[Exercise data]
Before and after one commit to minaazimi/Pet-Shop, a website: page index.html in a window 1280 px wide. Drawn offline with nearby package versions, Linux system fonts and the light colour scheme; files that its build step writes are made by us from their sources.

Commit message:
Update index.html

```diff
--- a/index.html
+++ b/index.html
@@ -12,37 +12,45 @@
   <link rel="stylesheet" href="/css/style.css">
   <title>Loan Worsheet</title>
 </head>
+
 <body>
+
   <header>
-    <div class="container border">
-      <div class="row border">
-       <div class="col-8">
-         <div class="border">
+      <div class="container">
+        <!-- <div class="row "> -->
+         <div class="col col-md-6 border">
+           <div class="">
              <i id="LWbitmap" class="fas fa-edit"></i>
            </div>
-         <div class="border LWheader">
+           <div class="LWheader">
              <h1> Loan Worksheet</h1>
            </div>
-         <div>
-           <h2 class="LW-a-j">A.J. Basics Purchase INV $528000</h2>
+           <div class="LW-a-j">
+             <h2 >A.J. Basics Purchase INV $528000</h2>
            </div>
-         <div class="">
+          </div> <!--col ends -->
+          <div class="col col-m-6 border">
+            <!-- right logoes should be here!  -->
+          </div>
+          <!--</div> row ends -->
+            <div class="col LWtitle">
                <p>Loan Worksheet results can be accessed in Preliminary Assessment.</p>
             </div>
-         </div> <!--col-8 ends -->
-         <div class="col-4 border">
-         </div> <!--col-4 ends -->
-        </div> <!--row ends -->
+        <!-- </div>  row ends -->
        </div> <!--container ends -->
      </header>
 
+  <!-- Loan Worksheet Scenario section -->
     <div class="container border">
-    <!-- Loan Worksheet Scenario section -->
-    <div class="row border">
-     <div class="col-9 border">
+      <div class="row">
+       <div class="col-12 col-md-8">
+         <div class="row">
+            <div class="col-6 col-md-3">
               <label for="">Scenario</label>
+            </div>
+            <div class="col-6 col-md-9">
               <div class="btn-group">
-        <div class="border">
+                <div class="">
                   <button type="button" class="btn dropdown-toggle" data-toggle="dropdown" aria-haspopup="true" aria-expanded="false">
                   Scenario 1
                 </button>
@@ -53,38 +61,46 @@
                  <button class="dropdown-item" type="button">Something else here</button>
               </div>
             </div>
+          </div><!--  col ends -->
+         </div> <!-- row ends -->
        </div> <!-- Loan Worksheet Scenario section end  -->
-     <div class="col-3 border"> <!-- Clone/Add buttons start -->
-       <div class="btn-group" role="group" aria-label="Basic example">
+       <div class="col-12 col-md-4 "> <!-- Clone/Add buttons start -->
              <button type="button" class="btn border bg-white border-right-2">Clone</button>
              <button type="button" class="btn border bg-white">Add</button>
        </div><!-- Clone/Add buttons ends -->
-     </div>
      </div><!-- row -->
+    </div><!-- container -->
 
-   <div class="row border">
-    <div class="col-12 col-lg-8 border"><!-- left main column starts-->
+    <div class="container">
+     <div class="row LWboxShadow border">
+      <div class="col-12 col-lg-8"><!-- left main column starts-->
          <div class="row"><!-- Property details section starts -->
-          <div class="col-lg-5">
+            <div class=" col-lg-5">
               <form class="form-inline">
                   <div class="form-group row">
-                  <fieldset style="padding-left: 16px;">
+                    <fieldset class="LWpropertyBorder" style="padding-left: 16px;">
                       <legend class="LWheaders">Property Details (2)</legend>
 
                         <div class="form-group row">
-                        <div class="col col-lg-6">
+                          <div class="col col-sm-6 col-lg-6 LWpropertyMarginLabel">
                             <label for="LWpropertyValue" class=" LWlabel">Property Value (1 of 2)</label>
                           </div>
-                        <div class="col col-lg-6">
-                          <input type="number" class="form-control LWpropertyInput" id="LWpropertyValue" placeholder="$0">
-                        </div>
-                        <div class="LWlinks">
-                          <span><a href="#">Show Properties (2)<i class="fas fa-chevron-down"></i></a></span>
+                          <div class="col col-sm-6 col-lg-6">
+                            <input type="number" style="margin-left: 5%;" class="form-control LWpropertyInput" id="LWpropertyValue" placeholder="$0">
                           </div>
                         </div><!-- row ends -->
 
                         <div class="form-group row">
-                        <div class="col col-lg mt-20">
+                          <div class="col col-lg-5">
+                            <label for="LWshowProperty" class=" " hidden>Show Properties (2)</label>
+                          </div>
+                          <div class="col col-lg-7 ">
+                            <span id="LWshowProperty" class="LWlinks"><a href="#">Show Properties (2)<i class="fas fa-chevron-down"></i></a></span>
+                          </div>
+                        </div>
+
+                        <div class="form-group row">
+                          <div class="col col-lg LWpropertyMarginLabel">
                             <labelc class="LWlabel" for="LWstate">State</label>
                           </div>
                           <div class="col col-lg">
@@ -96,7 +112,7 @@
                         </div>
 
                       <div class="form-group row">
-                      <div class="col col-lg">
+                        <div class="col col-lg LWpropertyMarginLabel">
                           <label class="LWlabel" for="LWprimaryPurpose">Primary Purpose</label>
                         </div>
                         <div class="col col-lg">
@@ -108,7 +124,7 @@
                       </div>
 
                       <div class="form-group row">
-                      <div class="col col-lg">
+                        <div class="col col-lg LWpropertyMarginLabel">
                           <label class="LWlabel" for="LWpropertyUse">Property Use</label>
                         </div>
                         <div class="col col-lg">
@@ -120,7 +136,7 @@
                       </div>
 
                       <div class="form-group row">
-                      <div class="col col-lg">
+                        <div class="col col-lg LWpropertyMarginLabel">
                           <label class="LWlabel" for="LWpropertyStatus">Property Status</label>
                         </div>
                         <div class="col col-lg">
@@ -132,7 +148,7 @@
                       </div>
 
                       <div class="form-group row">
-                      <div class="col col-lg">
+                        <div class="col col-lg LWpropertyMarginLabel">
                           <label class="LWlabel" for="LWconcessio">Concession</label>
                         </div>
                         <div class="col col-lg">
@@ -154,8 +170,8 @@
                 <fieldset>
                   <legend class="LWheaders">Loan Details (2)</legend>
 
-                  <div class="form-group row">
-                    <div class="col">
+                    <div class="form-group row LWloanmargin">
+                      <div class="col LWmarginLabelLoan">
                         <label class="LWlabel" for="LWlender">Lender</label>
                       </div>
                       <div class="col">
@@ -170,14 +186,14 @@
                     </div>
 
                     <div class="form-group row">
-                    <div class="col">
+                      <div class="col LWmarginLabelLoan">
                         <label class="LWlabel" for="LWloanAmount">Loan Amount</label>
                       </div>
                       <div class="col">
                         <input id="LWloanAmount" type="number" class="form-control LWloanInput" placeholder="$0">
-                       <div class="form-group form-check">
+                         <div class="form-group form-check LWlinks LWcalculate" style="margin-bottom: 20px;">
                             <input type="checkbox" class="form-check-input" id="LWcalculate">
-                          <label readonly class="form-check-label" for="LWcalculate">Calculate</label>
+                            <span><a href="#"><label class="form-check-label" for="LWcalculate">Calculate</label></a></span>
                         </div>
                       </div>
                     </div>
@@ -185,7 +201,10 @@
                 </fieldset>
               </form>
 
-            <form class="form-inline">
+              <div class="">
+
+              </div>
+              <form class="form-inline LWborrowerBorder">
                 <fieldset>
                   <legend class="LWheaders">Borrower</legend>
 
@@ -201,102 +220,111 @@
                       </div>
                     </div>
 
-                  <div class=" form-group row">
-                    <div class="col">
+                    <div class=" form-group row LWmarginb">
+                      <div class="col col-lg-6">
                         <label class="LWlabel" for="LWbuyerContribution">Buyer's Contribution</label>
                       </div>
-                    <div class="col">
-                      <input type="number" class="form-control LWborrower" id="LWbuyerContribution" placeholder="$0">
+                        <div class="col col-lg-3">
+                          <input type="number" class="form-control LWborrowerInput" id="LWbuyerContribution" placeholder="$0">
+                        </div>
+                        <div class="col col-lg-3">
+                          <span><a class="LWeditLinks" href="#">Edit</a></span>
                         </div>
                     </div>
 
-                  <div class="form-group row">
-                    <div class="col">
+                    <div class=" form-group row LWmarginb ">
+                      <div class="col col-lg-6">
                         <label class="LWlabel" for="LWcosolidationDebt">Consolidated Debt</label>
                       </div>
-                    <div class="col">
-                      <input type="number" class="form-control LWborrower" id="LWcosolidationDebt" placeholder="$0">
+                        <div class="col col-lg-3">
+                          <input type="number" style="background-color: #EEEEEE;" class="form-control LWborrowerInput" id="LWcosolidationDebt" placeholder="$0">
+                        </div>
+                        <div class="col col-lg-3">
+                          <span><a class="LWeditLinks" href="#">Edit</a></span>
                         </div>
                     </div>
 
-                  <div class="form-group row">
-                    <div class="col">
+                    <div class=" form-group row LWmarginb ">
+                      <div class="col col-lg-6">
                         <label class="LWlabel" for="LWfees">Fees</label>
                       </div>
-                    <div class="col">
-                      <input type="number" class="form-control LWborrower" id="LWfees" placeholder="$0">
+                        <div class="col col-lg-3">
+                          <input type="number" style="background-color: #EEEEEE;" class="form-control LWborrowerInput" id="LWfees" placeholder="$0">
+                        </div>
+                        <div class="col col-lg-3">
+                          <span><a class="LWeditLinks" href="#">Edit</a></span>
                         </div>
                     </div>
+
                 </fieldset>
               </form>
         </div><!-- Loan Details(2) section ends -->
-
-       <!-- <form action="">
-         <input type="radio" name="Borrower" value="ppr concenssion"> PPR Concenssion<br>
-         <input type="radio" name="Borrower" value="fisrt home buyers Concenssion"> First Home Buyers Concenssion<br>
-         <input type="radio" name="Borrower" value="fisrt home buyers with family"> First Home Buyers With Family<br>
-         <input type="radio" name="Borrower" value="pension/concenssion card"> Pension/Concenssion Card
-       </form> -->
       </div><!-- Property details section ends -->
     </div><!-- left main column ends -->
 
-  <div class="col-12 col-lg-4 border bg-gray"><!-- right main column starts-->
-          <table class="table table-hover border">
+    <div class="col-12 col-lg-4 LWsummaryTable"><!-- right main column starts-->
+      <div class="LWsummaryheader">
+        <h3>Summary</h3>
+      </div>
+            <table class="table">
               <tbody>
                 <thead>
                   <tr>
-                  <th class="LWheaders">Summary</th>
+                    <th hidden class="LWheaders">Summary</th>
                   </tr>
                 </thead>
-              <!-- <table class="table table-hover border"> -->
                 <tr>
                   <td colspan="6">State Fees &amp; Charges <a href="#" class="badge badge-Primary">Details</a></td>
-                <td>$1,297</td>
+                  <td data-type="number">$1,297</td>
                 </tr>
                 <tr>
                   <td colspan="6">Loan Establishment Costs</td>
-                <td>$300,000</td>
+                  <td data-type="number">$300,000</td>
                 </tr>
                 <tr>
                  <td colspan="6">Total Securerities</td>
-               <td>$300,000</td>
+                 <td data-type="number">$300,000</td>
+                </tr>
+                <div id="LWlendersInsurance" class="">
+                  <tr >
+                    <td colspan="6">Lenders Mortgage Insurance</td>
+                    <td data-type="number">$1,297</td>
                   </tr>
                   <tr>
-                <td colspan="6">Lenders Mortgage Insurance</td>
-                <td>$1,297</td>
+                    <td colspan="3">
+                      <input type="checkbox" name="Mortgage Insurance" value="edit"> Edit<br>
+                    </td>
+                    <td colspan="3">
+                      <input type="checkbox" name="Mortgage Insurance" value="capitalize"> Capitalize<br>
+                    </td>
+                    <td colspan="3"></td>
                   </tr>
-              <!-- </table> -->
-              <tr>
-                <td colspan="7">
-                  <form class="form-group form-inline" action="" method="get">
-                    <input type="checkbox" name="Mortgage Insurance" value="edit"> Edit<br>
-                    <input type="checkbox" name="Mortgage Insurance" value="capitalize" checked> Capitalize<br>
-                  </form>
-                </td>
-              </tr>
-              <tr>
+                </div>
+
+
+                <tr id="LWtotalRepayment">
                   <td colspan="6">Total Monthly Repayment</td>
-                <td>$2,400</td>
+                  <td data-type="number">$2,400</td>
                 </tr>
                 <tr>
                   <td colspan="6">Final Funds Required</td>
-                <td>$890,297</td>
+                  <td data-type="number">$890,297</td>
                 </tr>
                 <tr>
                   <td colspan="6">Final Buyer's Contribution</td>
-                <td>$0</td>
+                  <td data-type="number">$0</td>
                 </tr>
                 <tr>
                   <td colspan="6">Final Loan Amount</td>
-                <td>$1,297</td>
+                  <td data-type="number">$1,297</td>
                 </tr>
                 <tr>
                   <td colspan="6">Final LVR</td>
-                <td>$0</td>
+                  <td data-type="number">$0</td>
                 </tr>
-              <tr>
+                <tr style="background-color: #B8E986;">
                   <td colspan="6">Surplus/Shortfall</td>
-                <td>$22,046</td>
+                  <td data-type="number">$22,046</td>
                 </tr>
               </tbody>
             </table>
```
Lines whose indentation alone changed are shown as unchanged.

[Your task] What lines above contain the string "checkbox"? Copy all of them.

[The answer]
                             <input type="checkbox" class="form-check-input" id="LWcalculate">
+                      <input type="checkbox" name="Mortgage Insurance" value="edit"> Edit<br>
+                      <input type="checkbox" name="Mortgage Insurance" value="capitalize"> Capitalize<br>
-                    <input type="checkbox" name="Mortgage Insurance" value="edit"> Edit<br>
-                    <input type="checkbox" name="Mortgage Insurance" value="capitalize" checked> Capitalize<br>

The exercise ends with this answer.